▸ Data:
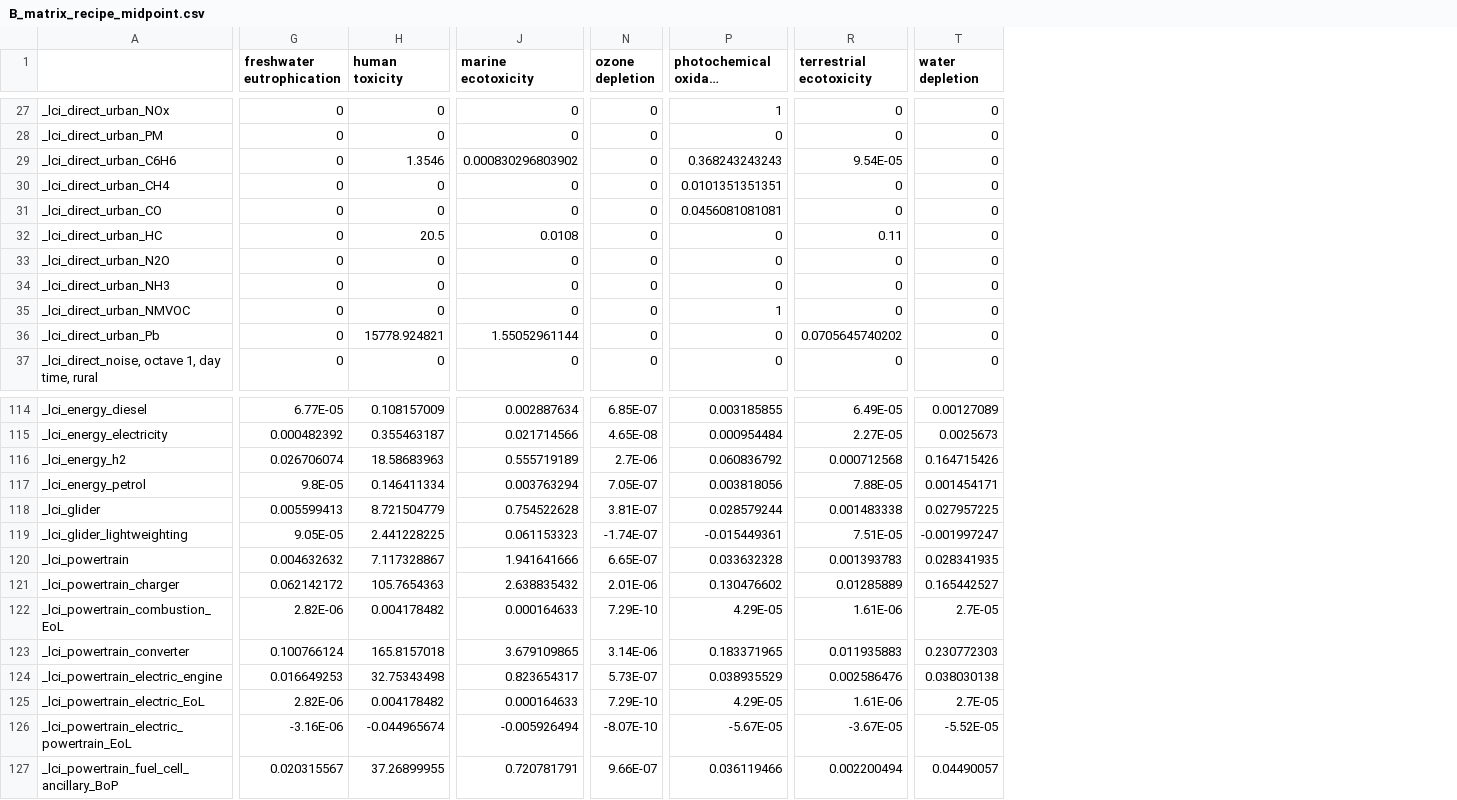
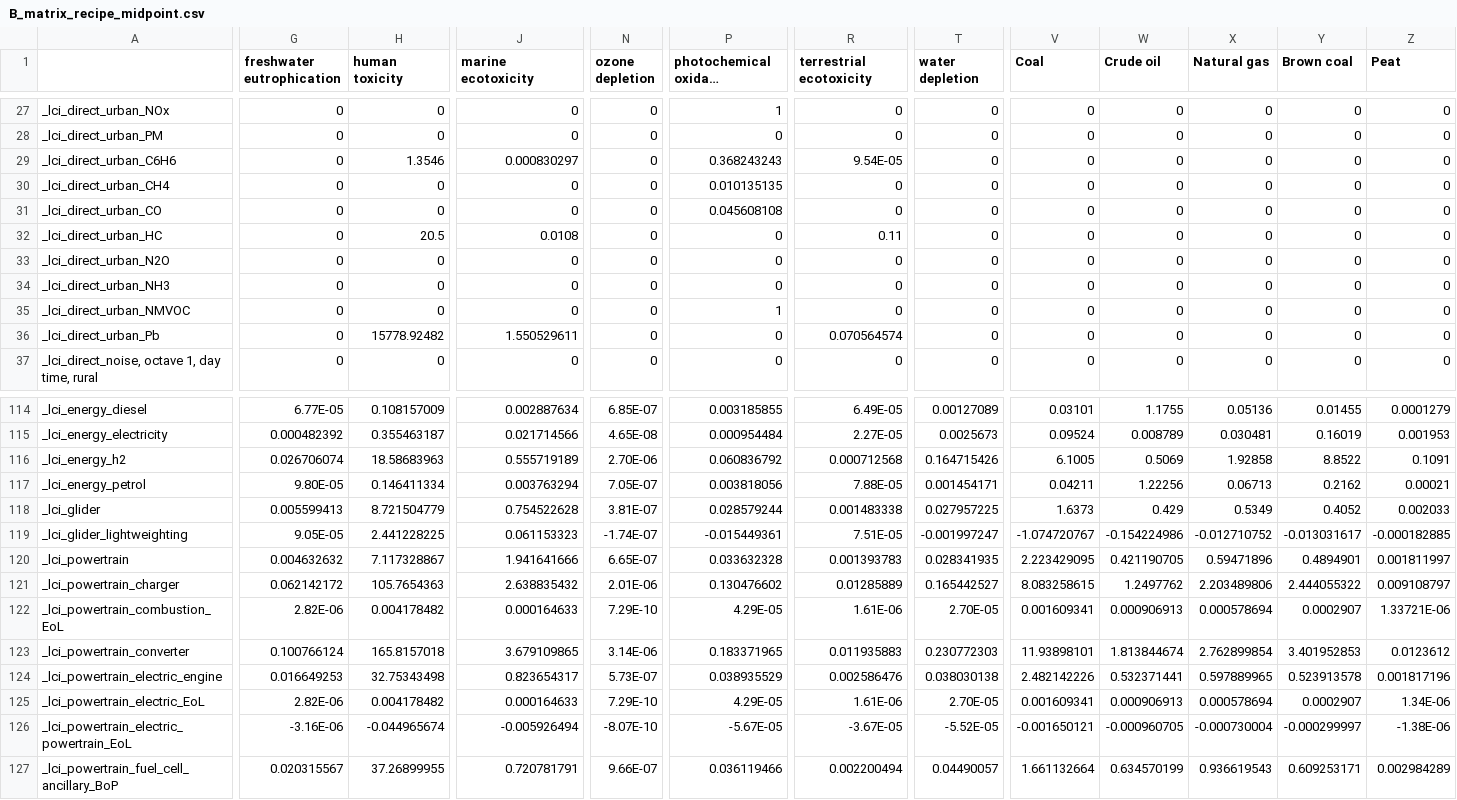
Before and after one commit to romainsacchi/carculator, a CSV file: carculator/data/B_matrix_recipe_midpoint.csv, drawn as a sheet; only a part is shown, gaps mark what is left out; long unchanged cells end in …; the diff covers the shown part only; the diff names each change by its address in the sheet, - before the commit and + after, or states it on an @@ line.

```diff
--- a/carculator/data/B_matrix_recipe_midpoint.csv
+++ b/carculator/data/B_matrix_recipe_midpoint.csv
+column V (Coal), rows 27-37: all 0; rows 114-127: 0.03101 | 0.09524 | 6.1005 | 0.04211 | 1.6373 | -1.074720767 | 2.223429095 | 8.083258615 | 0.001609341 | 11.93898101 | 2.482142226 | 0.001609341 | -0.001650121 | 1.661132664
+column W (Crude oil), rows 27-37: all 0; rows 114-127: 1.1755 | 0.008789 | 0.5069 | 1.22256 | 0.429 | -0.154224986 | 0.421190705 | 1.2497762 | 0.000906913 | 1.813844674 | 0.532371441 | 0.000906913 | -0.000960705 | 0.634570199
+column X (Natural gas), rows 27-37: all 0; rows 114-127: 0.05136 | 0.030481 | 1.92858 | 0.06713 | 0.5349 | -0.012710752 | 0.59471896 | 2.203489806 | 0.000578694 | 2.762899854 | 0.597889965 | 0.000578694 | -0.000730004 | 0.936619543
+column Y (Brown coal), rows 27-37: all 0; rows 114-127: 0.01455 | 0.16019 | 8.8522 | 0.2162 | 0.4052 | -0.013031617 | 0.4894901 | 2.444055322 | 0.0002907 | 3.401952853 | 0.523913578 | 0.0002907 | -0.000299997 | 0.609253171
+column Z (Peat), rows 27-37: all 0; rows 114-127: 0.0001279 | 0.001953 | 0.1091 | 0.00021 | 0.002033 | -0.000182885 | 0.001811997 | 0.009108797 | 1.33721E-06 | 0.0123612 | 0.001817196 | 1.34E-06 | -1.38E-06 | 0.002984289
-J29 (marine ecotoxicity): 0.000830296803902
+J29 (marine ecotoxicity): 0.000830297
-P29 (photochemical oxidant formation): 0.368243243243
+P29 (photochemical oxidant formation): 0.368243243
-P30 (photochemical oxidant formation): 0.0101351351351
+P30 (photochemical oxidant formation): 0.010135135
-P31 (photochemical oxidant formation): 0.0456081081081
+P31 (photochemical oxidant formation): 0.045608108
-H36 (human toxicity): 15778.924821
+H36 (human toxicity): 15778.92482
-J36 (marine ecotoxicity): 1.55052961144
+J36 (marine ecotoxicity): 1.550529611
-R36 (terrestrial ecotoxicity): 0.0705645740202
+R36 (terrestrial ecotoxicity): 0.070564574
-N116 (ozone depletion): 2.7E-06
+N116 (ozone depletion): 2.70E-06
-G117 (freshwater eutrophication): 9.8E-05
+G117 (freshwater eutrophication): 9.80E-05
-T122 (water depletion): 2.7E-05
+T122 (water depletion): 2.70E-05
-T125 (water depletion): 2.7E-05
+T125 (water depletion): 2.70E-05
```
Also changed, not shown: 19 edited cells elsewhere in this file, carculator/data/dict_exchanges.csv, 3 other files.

* * *

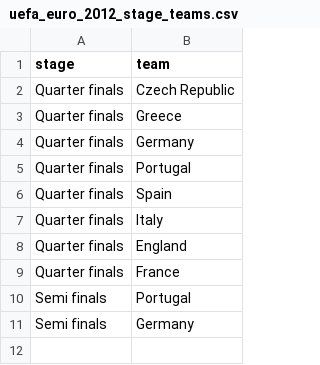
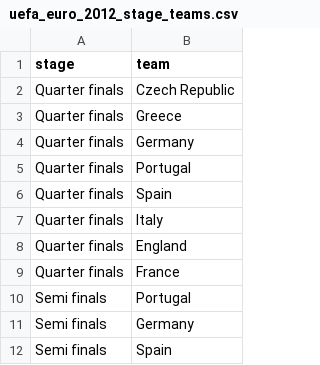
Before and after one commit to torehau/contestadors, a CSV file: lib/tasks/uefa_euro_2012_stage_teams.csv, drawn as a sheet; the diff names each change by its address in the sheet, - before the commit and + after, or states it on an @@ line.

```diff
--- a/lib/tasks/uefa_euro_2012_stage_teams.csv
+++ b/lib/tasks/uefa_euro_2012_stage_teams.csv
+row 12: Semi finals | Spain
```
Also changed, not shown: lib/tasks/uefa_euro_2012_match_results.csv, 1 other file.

▸ Assigned task: Every line above that holds "rows" should be copied out.

▸ Solved exercise:
+column V (Coal), rows 27-37: all 0; rows 114-127: 0.03101 | 0.09524 | 6.1005 | 0.04211 | 1.6373 | -1.074720767 | 2.223429095 | 8.083258615 | 0.001609341 | 11.93898101 | 2.482142226 | 0.001609341 | -0.001650121 | 1.661132664
+column W (Crude oil), rows 27-37: all 0; rows 114-127: 1.1755 | 0.008789 | 0.5069 | 1.22256 | 0.429 | -0.154224986 | 0.421190705 | 1.2497762 | 0.000906913 | 1.813844674 | 0.532371441 | 0.000906913 | -0.000960705 | 0.634570199
+column X (Natural gas), rows 27-37: all 0; rows 114-127: 0.05136 | 0.030481 | 1.92858 | 0.06713 | 0.5349 | -0.012710752 | 0.59471896 | 2.203489806 | 0.000578694 | 2.762899854 | 0.597889965 | 0.000578694 | -0.000730004 | 0.936619543
+column Y (Brown coal), rows 27-37: all 0; rows 114-127: 0.01455 | 0.16019 | 8.8522 | 0.2162 | 0.4052 | -0.013031617 | 0.4894901 | 2.444055322 | 0.0002907 | 3.401952853 | 0.523913578 | 0.0002907 | -0.000299997 | 0.609253171
+column Z (Peat), rows 27-37: all 0; rows 114-127: 0.0001279 | 0.001953 | 0.1091 | 0.00021 | 0.002033 | -0.000182885 | 0.001811997 | 0.009108797 | 1.33721E-06 | 0.0123612 | 0.001817196 | 1.34E-06 | -1.38E-06 | 0.002984289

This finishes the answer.